By Stephen Sautner
The Democratic Republic of Congo's (DRC) largest remaining forest elephant population, located in the Okapi Faunal Reserve (OFR), has declined by 37 percent in the last five years, with only 1,700 elephants now remaining, according to wildlife surveys by WCS and DRC officials. WCS scientists warn that if poaching of forest elephants in DRC continues unabated, the species could be nearly extinguished from Africa's second largest country within ten years. According to the latest survey, 5,100, or 75 percent, of the reserve's elephants have been killed in the last 15 years. These numbers are particularly shocking as the OFR is considered the best protected conservation area in DRC. According to WCS, the primary reason for the recent decline in forest elephant numbers is ivory poaching.
The survey comes in the wake of another grim report earlier this month from Gabon where 11,000 elephants were slaughtered in Minkebe National Park over a ten-year period. WCS continue to sound the alarm that rampant poaching is decimating elephant populations throughout Africa, and more needs to be done before populations vanish from many areas.
"The global poaching crisis for elephants is at epidemic proportions," said WCS Executive Vice President for Conservation and Science John Robinson. "The world must come together to recognize this problem and to stop the killing, trafficking, and demand, or we will lose elephants in the wild in our lifetime."

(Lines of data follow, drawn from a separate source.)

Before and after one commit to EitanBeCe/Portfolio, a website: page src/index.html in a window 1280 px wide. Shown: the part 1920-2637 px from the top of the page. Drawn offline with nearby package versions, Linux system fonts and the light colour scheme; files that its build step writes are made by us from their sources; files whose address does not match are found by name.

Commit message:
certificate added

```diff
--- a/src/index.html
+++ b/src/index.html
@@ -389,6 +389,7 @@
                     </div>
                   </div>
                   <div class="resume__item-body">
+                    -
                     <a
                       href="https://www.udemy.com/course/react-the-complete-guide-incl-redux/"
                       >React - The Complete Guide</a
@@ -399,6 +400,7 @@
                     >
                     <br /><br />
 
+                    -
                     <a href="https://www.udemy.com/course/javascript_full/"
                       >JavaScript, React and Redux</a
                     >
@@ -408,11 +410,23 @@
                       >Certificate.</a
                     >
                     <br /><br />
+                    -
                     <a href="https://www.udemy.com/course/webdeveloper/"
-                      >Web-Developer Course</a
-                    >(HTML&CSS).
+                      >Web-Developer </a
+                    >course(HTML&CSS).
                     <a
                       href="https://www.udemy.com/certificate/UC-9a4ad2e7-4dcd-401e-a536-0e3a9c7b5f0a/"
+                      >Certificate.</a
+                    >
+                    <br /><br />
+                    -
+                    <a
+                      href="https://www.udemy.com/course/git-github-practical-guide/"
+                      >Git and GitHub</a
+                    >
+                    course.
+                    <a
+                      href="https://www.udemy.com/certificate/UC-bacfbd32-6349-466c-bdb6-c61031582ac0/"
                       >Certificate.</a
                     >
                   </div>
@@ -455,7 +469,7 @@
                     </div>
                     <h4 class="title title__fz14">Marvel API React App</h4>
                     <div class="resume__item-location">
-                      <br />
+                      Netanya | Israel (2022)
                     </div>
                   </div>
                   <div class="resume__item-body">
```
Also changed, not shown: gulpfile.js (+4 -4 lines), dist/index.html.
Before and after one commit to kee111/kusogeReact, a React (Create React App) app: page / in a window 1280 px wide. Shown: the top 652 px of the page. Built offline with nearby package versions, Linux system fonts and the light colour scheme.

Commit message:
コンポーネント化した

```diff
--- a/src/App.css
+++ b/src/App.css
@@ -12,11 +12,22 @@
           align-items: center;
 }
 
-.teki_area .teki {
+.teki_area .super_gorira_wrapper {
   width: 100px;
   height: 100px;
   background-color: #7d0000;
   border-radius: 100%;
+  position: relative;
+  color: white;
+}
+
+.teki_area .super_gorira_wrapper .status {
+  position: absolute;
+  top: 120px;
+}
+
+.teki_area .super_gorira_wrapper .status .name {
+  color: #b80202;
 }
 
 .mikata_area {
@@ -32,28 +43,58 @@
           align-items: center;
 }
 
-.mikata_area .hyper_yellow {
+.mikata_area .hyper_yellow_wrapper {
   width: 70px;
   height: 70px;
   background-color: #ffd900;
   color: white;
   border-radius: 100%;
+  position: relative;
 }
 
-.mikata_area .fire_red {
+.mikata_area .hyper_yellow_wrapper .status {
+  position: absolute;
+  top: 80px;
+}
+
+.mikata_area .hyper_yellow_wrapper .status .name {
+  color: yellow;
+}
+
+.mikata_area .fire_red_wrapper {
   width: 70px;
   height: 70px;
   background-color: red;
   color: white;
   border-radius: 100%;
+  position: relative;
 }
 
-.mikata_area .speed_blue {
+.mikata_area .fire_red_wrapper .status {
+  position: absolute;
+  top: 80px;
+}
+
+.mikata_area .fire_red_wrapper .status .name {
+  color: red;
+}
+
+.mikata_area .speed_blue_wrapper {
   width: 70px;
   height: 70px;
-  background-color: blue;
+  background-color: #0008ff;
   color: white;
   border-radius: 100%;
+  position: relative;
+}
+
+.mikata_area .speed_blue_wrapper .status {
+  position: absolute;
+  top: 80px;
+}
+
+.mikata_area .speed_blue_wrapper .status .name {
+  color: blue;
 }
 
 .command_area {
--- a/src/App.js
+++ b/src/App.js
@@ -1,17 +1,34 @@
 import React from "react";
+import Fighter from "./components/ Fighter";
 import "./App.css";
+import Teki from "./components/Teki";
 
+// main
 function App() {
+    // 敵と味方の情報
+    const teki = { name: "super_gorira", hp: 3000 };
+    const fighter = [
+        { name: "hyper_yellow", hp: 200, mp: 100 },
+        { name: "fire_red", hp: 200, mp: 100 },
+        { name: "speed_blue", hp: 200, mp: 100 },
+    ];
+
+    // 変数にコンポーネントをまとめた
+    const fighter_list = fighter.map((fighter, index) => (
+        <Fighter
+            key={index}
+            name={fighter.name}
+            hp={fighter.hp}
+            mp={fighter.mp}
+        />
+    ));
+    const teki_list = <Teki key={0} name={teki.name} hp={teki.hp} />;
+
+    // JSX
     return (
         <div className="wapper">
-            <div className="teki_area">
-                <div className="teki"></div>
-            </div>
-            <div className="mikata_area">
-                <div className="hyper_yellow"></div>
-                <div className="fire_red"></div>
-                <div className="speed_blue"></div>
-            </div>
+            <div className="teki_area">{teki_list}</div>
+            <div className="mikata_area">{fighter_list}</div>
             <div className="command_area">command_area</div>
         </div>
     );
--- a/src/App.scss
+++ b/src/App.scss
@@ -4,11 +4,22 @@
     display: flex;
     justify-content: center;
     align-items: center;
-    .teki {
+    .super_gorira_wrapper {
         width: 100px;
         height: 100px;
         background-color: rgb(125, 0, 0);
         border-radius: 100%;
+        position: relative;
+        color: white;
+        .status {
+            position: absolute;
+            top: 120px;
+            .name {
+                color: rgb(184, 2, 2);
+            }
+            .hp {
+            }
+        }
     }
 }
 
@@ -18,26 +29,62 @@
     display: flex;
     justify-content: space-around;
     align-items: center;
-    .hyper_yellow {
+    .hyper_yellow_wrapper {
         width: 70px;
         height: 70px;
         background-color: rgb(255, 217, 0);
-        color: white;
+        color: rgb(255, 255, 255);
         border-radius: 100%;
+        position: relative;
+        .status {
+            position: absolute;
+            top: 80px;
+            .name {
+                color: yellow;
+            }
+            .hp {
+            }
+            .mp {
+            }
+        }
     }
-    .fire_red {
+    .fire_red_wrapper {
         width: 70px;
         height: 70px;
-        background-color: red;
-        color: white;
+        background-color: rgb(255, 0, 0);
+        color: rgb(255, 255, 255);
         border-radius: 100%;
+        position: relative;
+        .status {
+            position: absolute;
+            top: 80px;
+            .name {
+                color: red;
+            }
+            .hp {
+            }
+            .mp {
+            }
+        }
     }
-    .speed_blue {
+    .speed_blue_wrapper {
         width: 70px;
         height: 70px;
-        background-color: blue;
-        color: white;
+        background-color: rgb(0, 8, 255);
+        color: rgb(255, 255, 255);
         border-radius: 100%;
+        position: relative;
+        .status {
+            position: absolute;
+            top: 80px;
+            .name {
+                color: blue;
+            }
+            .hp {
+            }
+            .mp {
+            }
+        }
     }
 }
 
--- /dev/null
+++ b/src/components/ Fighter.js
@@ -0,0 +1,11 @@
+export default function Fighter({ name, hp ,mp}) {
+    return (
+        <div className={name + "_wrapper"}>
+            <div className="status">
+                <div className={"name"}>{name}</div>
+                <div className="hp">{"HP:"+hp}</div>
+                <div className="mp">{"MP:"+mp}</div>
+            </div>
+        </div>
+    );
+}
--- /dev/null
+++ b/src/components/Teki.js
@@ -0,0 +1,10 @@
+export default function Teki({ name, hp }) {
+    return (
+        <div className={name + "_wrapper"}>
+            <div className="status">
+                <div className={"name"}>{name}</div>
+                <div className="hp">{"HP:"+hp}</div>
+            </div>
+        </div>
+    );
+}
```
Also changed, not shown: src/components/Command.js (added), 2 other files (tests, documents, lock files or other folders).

In the early 1990s, before the civil war of 1996-2003, DRC was relatively calm. In a 1995-1997 survey of the OFR – a UNESCO World Heritage Site – WCS found that there were approximately 6,800 forest elephants living in an area of almost 14,000 km2 (8,682 square miles).
After the civil war, WCS carried out a second survey in 2005-2007, and found that elephants had suffered heavy losses to poaching with numbers having dropped by 60 percent to approximately 2700 elephants. Despite this dramatic decline, OFR had fared much better than did other protected areas during the civil war. For example, in Salonga National Park, a huge area that once held the largest elephant population in DRC, WCS found that elephants had been decimated to less than 1,000 individuals. Thus, by 2007, OFR had DRC's largest remaining forest elephant population.
During the war, park guards could not protect much of OFR but were able to document elephant kills and ivory poaching. Since the end of the civil war, five years ago, park rangers have reduced the decline from approximately 400 to 170 elephants annually.
Despite this success, the park rangers cannot keep up with the dramatic increase in demand for ivory that is being fueled by economic growth in Asia, particularly China, and facilitated by increased access to previously remote forests. Ivory poaching is increasingly undertaken by highly organized, heavily armed criminal cartels. More....